» Dataset content
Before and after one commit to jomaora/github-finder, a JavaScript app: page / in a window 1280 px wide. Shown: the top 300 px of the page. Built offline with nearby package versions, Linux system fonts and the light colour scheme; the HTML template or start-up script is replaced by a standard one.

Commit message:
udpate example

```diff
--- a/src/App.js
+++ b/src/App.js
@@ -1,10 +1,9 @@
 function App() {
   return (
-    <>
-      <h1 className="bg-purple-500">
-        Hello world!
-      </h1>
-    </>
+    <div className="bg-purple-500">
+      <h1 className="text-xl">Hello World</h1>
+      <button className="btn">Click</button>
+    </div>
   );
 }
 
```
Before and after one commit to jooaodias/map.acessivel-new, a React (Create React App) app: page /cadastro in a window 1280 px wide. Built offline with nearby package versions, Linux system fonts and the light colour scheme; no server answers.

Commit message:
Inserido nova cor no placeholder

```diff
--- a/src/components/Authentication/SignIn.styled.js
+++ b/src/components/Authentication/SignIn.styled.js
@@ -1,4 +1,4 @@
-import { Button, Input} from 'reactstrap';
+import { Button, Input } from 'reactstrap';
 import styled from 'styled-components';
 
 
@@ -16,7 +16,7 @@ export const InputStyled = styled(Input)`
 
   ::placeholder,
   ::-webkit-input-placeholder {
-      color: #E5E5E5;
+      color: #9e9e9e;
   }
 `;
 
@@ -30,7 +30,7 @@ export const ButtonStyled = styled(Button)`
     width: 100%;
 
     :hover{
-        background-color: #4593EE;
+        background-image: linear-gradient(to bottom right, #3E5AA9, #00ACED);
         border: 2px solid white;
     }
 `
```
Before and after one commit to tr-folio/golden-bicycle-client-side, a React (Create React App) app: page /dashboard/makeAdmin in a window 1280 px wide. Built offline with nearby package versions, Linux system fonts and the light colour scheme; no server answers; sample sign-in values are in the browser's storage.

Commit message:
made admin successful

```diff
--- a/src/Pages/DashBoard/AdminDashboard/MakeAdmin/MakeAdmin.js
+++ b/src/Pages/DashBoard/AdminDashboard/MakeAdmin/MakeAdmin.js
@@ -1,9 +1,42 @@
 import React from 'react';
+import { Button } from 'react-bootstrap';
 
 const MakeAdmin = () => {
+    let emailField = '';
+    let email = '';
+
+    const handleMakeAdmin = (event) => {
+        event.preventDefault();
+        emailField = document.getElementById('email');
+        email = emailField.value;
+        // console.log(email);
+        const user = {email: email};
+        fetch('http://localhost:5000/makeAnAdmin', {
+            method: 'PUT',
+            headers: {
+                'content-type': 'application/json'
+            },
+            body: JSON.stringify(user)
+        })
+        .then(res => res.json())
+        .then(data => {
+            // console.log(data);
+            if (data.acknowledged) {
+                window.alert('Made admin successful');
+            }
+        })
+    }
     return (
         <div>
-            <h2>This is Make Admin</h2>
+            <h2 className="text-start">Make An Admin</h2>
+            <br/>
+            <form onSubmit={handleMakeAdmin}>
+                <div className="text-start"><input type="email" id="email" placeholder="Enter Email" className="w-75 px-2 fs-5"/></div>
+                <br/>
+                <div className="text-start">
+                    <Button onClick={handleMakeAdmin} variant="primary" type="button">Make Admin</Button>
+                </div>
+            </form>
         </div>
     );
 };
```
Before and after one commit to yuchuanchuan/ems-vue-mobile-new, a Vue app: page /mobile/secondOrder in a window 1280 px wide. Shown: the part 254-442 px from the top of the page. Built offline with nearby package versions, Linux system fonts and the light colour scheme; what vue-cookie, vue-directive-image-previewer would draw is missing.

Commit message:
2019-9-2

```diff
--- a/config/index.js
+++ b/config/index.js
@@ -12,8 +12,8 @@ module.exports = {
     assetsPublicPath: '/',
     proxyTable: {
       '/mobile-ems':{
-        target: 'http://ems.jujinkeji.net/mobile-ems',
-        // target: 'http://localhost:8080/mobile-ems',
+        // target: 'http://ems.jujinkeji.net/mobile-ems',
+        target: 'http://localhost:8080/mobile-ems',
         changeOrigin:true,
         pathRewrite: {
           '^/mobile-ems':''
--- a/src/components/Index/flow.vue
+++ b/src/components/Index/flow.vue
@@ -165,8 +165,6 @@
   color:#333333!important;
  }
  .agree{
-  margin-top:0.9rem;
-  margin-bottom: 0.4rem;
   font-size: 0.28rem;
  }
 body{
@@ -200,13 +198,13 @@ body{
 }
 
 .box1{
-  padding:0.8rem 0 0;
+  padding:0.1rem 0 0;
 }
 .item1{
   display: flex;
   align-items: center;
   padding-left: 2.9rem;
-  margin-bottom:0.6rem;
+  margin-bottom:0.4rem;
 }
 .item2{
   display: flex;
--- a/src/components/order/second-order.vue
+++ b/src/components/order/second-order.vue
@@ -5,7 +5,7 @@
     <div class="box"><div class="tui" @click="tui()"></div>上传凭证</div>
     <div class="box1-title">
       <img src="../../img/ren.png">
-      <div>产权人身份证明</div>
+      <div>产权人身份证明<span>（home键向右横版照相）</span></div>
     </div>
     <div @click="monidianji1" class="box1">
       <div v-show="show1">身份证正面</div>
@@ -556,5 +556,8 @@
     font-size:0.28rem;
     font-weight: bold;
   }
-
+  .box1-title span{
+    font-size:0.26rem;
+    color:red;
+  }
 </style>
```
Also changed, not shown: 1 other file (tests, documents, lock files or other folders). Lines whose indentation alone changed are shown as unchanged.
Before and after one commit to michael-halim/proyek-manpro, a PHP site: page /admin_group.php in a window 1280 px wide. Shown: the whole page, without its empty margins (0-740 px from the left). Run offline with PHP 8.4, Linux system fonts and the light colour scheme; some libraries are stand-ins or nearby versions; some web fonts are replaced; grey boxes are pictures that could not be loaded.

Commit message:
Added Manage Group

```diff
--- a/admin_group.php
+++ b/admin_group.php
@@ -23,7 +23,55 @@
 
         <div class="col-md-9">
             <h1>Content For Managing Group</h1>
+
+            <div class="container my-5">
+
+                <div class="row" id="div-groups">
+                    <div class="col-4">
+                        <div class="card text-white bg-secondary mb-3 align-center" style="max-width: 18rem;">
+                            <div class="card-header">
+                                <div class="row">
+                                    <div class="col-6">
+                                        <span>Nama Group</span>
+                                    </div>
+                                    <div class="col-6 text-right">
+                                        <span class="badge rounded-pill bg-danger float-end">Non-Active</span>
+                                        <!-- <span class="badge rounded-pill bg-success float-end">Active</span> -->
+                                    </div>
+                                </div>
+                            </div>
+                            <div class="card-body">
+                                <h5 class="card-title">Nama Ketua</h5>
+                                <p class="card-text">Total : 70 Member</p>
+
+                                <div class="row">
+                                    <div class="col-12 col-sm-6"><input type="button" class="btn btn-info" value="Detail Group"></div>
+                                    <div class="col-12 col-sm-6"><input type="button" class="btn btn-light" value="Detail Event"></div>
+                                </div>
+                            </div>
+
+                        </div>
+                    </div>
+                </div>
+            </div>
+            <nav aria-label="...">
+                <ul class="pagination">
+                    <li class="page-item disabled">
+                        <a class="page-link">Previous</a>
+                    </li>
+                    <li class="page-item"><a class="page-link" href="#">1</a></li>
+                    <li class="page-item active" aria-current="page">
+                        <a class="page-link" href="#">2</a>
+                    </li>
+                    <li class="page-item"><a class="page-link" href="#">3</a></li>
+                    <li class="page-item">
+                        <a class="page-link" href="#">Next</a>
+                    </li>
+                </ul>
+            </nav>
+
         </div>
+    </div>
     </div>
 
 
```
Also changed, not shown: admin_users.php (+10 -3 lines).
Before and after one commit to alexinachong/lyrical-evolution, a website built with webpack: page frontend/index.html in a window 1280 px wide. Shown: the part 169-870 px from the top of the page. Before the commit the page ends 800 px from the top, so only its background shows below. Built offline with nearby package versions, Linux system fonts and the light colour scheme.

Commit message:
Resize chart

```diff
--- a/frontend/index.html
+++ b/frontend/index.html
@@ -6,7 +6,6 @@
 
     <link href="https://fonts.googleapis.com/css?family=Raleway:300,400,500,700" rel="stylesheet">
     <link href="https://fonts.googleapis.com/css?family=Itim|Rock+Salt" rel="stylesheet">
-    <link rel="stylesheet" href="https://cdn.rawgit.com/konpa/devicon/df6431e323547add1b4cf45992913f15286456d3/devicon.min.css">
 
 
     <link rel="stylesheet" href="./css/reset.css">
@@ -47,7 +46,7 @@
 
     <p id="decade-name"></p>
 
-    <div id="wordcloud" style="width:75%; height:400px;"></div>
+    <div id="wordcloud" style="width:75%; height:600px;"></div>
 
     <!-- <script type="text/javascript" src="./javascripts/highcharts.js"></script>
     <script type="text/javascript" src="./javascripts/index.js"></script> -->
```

» Exercise details
Note which lines carry the word "components" in the material, then copy each of them.

» Result for this exercise
--- a/src/components/Authentication/SignIn.styled.js
+++ b/src/components/Authentication/SignIn.styled.js
 import styled from 'styled-components';
--- a/src/components/Index/flow.vue
+++ b/src/components/Index/flow.vue
--- a/src/components/order/second-order.vue
+++ b/src/components/order/second-order.vue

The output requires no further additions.